■ Work request ■
Your answer should be every line of the records that contains the word "cumulative".

%%

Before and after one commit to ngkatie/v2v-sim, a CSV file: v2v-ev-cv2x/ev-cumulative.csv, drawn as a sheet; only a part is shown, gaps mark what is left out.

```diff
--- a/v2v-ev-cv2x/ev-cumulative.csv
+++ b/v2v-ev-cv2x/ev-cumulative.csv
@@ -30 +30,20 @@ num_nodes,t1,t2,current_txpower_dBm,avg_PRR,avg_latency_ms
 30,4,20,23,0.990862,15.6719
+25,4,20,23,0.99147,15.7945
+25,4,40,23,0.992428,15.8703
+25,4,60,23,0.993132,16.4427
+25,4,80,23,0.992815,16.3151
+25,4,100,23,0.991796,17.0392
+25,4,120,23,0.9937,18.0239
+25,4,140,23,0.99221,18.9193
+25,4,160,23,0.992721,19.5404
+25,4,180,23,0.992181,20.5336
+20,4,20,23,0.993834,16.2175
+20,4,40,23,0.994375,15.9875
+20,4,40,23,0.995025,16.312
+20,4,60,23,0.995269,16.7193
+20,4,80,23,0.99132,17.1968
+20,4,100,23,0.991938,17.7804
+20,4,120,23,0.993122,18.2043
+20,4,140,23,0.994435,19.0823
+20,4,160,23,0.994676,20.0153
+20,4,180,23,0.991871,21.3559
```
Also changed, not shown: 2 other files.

%%

■ Response area ■
Before and after one commit to ngkatie/v2v-sim, a CSV file: v2v-ev-cv2x/ev-cumulative.csv, drawn as a sheet; only a part is shown, gaps mark what is left out.
--- a/v2v-ev-cv2x/ev-cumulative.csv
+++ b/v2v-ev-cv2x/ev-cumulative.csv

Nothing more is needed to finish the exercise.